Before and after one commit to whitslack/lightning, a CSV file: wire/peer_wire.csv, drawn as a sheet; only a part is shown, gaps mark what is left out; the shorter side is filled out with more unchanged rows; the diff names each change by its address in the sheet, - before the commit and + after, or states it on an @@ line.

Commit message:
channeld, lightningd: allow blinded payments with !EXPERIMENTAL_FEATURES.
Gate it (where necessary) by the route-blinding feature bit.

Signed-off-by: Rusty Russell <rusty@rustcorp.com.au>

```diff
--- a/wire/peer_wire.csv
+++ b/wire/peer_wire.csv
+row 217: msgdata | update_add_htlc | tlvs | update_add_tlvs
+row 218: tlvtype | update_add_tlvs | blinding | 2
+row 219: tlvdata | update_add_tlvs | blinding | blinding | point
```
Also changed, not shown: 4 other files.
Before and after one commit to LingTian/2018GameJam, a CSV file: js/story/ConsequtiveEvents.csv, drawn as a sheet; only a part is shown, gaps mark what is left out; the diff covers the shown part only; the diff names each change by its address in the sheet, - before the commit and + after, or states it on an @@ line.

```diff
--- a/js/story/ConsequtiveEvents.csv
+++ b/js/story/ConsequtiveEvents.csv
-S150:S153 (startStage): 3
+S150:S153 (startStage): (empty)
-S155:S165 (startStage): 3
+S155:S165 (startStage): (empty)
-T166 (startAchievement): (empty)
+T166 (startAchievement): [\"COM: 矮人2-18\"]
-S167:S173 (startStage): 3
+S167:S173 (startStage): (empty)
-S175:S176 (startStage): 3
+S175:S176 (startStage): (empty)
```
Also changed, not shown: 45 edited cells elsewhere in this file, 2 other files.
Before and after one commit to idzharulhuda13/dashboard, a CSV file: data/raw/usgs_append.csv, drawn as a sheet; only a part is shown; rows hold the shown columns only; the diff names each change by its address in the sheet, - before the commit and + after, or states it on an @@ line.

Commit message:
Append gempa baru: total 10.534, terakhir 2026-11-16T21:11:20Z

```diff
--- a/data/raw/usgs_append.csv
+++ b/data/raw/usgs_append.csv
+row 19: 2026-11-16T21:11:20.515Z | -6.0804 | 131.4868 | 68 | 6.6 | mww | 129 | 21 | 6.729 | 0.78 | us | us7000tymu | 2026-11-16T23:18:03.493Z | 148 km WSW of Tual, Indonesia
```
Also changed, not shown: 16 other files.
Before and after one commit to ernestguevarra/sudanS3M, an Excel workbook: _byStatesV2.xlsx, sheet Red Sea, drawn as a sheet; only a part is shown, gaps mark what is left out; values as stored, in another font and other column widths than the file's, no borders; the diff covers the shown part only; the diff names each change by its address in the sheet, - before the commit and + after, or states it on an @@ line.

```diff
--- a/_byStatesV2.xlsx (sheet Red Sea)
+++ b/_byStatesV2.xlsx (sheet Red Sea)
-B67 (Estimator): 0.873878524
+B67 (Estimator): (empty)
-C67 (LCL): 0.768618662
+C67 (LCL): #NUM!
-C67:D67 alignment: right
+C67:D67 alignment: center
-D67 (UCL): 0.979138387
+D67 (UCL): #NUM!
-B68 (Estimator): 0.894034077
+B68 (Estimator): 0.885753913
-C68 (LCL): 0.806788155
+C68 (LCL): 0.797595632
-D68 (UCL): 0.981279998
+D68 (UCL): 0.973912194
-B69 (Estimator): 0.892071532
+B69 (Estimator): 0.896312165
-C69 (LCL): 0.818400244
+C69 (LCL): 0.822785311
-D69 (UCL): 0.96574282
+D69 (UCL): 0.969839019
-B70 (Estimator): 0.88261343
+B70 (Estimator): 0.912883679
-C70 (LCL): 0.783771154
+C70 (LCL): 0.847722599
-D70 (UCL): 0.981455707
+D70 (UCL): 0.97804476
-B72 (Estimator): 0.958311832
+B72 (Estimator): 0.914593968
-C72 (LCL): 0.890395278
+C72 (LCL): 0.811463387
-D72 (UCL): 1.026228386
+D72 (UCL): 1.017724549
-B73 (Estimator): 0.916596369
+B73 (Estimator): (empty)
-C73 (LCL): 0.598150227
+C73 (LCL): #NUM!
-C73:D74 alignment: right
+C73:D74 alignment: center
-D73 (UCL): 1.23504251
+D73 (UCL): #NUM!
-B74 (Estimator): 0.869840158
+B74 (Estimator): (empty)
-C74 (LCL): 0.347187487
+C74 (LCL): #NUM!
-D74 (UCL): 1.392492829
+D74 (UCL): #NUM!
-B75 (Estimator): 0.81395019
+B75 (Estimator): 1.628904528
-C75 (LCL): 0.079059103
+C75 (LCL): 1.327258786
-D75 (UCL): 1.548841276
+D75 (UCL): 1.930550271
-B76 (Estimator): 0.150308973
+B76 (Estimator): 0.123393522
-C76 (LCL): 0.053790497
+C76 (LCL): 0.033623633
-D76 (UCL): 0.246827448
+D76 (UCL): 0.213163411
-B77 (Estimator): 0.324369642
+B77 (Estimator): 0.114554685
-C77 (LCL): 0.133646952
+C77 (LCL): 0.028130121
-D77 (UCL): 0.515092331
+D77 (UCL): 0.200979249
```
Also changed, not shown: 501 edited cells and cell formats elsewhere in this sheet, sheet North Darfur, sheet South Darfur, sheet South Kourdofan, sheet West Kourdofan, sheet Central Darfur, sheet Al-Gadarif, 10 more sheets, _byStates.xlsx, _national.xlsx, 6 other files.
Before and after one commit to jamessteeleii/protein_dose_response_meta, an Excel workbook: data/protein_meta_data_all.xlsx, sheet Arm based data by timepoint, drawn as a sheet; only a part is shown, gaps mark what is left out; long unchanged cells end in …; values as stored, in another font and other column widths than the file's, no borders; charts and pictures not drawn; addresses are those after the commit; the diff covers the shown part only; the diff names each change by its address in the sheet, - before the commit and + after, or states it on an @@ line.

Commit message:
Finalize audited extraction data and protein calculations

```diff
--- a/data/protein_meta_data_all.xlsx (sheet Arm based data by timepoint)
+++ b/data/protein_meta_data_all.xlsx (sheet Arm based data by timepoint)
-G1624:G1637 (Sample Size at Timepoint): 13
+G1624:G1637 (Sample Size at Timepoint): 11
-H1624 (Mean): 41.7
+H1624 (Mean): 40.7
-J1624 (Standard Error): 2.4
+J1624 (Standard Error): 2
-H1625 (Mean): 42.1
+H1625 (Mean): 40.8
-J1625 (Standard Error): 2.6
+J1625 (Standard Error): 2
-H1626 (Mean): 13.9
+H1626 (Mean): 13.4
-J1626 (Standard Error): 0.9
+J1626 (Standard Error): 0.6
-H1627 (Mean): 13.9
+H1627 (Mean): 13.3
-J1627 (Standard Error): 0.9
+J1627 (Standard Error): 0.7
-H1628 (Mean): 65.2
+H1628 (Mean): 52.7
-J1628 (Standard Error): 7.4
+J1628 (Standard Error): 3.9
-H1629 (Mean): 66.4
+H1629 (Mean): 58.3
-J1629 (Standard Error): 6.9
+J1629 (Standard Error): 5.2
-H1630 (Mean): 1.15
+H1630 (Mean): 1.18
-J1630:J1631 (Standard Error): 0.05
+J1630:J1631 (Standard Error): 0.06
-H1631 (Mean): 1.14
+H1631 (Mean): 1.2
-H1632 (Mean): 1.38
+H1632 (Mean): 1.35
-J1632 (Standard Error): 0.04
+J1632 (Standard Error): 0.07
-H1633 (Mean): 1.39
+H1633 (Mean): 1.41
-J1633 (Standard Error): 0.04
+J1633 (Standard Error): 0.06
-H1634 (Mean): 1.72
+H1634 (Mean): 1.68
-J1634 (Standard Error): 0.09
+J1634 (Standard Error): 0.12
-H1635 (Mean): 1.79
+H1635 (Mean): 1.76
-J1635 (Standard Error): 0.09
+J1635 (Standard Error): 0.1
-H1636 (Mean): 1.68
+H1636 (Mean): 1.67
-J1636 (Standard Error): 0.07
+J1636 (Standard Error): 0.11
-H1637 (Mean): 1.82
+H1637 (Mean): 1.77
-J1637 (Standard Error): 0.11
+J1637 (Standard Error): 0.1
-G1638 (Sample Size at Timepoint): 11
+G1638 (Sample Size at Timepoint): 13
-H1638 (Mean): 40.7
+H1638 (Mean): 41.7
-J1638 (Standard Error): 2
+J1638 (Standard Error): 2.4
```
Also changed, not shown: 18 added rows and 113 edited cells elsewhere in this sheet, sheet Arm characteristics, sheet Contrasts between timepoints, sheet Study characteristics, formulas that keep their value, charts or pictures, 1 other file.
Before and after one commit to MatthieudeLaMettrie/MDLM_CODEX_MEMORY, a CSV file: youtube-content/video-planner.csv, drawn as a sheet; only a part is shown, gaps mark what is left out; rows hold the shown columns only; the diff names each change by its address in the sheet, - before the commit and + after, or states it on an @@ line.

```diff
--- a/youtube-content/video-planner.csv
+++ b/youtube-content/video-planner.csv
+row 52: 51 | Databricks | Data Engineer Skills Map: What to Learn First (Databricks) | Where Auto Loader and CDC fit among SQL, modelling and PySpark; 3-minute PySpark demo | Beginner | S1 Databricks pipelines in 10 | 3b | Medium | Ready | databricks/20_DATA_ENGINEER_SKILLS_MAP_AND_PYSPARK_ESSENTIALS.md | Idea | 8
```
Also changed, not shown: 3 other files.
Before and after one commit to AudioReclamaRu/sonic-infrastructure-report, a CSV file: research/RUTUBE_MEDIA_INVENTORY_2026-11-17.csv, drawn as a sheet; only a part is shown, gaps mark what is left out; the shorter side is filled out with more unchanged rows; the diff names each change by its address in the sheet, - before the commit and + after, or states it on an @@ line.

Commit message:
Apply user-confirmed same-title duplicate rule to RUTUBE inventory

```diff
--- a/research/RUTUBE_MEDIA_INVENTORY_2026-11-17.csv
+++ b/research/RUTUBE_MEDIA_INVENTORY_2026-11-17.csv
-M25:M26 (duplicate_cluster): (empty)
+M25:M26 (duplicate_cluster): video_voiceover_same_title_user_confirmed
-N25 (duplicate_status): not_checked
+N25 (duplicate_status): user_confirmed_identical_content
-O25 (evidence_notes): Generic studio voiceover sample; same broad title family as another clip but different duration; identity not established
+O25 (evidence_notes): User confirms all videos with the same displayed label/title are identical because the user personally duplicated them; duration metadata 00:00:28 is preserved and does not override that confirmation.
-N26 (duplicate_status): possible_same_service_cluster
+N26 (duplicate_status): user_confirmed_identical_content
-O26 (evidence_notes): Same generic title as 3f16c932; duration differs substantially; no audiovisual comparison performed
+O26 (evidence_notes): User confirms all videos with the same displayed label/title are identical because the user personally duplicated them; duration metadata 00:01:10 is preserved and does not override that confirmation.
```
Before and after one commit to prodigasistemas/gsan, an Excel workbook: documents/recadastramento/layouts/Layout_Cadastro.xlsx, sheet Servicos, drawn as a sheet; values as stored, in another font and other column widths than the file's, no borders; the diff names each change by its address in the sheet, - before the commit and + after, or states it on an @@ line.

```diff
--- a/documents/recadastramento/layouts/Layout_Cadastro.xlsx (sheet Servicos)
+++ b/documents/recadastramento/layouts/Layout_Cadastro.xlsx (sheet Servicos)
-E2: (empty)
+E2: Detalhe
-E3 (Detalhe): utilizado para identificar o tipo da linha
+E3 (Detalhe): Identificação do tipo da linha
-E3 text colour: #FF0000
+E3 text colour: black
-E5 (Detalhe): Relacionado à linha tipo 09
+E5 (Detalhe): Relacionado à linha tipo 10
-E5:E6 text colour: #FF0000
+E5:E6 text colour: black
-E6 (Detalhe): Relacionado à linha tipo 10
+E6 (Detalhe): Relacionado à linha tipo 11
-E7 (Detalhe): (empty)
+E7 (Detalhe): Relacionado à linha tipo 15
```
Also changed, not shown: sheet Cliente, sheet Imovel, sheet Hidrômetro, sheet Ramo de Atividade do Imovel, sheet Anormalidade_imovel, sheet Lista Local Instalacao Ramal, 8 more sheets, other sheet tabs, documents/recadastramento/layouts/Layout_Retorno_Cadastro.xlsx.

▸ **TASK INSTRUCTIONS**: Only lines that hold the string "startStage" belong in the answer, so copy every one of them from the records.

▸ **TASK RESPONSE**:
-S150:S153 (startStage): 3
+S150:S153 (startStage): (empty)
-S155:S165 (startStage): 3
+S155:S165 (startStage): (empty)
-S167:S173 (startStage): 3
+S167:S173 (startStage): (empty)
-S175:S176 (startStage): 3
+S175:S176 (startStage): (empty)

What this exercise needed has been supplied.